The union of an ovule and a spermatozoon initiates a complex cell division process that will ultimately yield a new living being. In fact, all the body’s cells come from embryonic stem cells that must be divided, in a controlled and exact fashion, to give rise to proper organ and tissue formation in the embryo. However, the way that stem cells manage to control this accelerated division process without losing control, as occurs with tumour cells, and how division speed is adapted to the energy and molecular supplies they have at all times, are questions as yet unanswered by science.
In this regard, a group of scientists from the Centre for Genomic Regulation (CRG), part of the Barcelona Institute of Science and Technology (BIST), led by the ICREA Research Professor Luciano di Croce, Sergio Aranda, lead author and co-leader of the study, and Eduard Sabidó, head of the CRG/UPF Proteomics Unit, have identified a molecular mechanism that regulates stem cell division speed. Their discovery, published in the Science Advances journal, could have a major impact on research into infertility.

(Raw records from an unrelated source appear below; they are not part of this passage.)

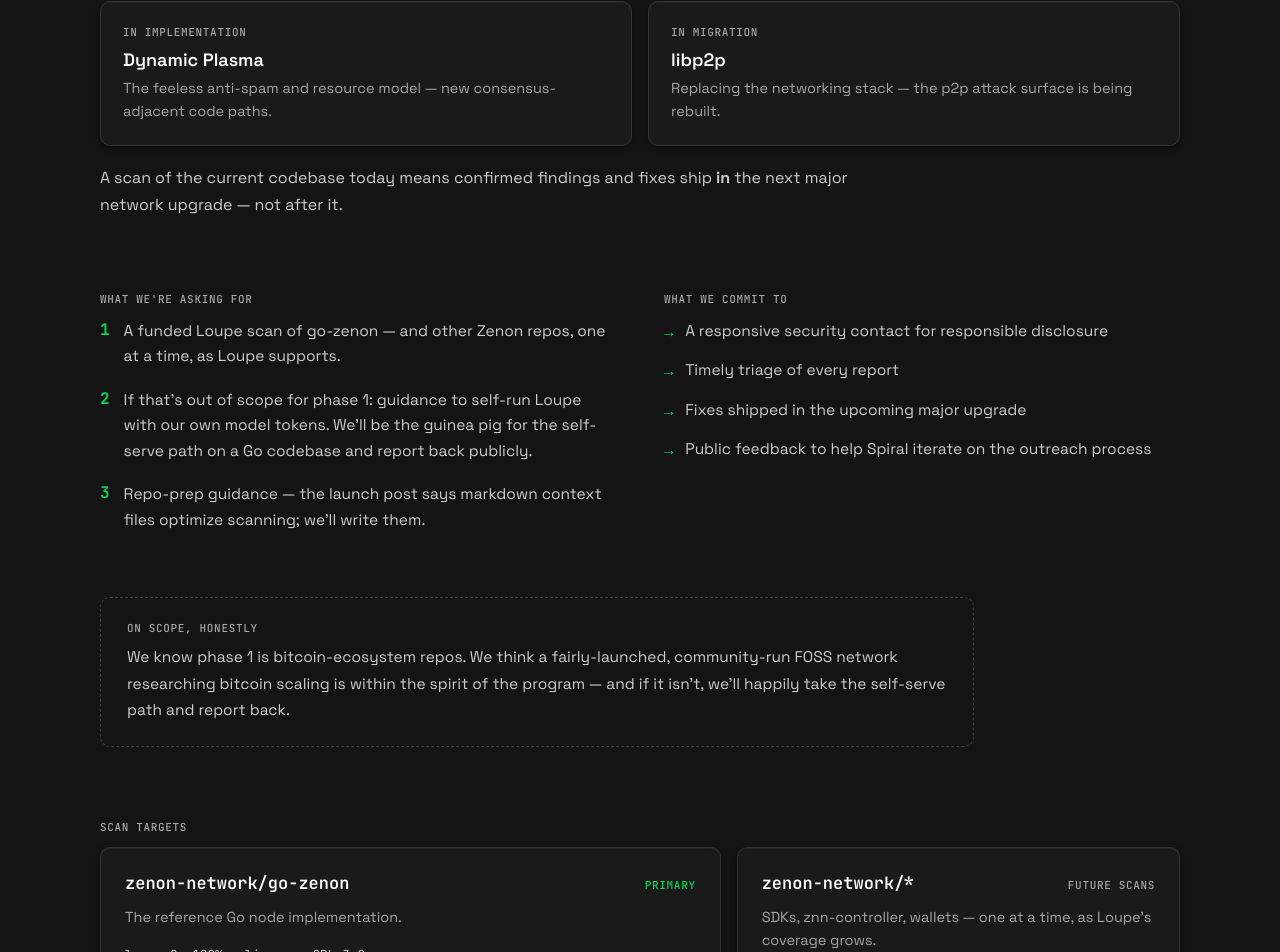
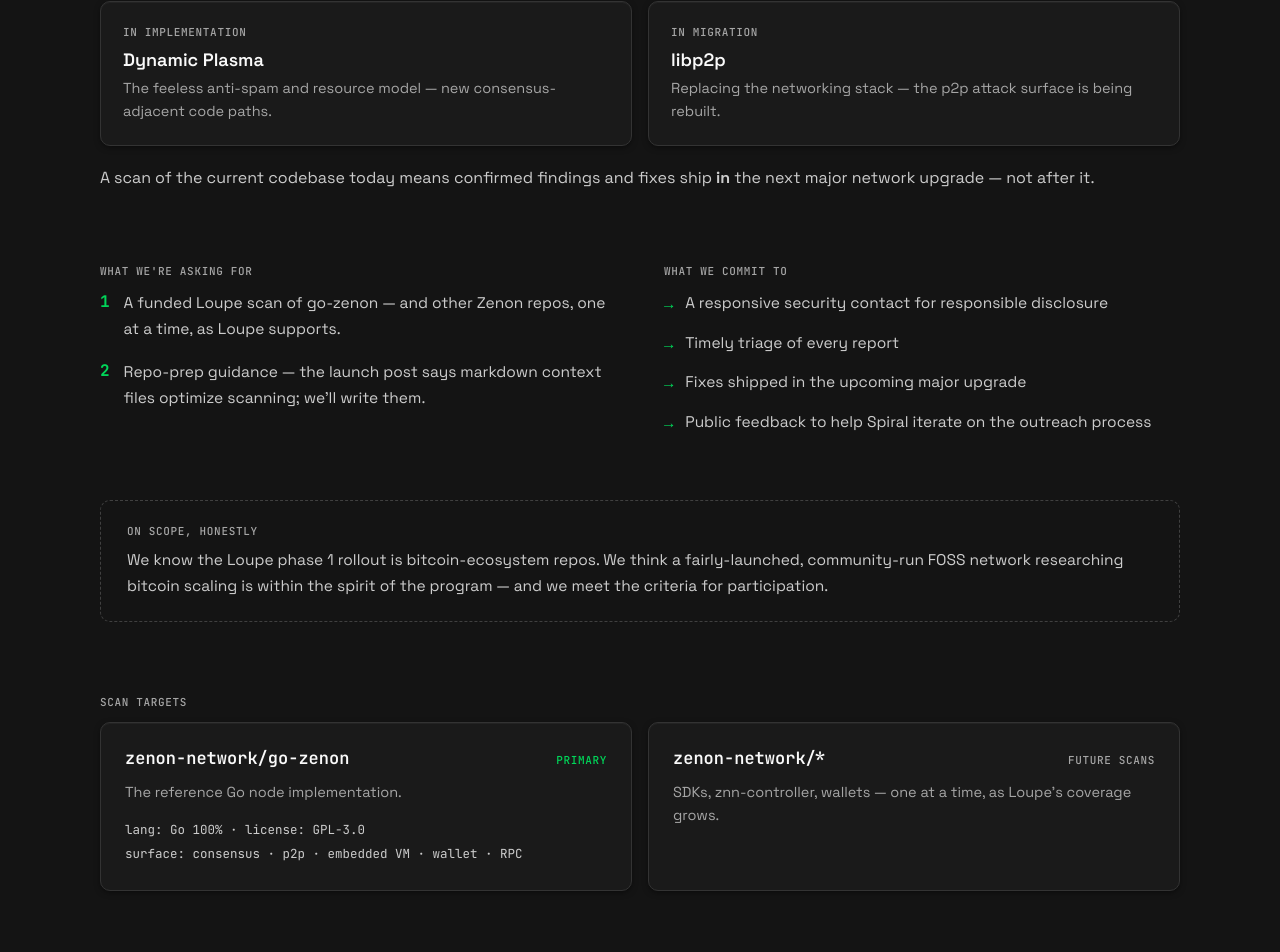
Before and after one commit to 0x3639/loupe, a Vue app: page / in a window 1280 px wide. Shown: the part 2236-3188 px from the top of the page. Built offline with nearby package versions, Linux system fonts and the light colour scheme; no server answers.

Commit message:
feat: layout and copy pass — full-width closing line and aside, drop self-serve ask, equal scan-target cards
Co-Authored-By: Claude Fable 5 <noreply@anthropic.com>

```diff
--- a/src/components/AskCommit.vue
+++ b/src/components/AskCommit.vue
@@ -1,7 +1,6 @@
 <script setup>
 const asks = [
   'A funded Loupe scan of go-zenon — and other Zenon repos, one at a time, as Loupe supports.',
-  "If that's out of scope for phase 1: guidance to self-run Loupe with our own model tokens. We'll be the guinea pig for the self-serve path on a Go codebase and report back publicly.",
   "Repo-prep guidance — the launch post says markdown context files optimize scanning; we'll write them.",
 ]
 const commits = [
--- a/src/components/ScanTargets.vue
+++ b/src/components/ScanTargets.vue
@@ -25,7 +25,7 @@
 
 <style scoped>
 .eyebrow { margin: 0 0 12px; }
-.grid { display: grid; grid-template-columns: 1.4fr 1fr; gap: 16px; }
+.grid { display: grid; grid-template-columns: repeat(2, 1fr); gap: 16px; }
 .target-card { padding: 24px; }
 .head-row { display: flex; align-items: baseline; justify-content: space-between; gap: 12px; margin-bottom: 12px; }
 .repo { font-family: var(--mono); font-size: 17px; font-weight: 600; color: var(--fg); }
--- a/src/components/ScopeAside.vue
+++ b/src/components/ScopeAside.vue
@@ -4,14 +4,14 @@
   <section class="aside-section">
     <div class="aside">
       <p class="ledger-label head">On scope, honestly</p>
-      <p class="body">We know phase 1 is bitcoin-ecosystem repos. We think a fairly-launched, community-run FOSS network researching bitcoin scaling is within the spirit of the program — and if it isn't, we'll happily take the self-serve path and report back.</p>
+      <p class="body">We know the Loupe phase 1 rollout is bitcoin-ecosystem repos. We think a fairly-launched, community-run FOSS network researching bitcoin scaling is within the spirit of the program — and we meet the criteria for participation.</p>
     </div>
   </section>
 </template>
 
 <style scoped>
 .aside-section { max-width: 1080px; margin: 0 auto; padding: 64px 32px 0; }
-.aside { border: 1px dashed hsl(0 0% 25%); border-radius: var(--radius-card); padding: 22px 26px; max-width: 820px; }
+.aside { border: 1px dashed hsl(0 0% 25%); border-radius: var(--radius-card); padding: 22px 26px; }
 .head { margin: 0 0 8px; }
 .body { font-size: 15.5px; line-height: 1.7; color: var(--body-text); margin: 0; }
 </style>
--- a/src/components/WhyNow.vue
+++ b/src/components/WhyNow.vue
@@ -27,6 +27,6 @@
 .head { margin-bottom: 8px; }
 .name { font-size: 18px; font-weight: 600; margin-bottom: 6px; }
 .body { font-size: 14.5px; line-height: 1.6; color: var(--muted); }
-.closing { font-size: 16px; line-height: 1.7; color: var(--body-text); margin: 0; max-width: 76ch; }
+.closing { font-size: 16px; line-height: 1.7; color: var(--body-text); margin: 0; }
 @media (max-width: 860px) { .grid { grid-template-columns: 1fr; } }
 </style>
```
Also changed, not shown: 2 other files (tests, documents, lock files or other folders).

Aranda S, Alcaine-Colet A, Blanco E, Borràs E, Caillot C, Sabidó E, Di Croce L. Chromatin capture links the metabolic enzyme AHCY to stem cell proliferation. Science Advances, 5:eaav2448 (2019)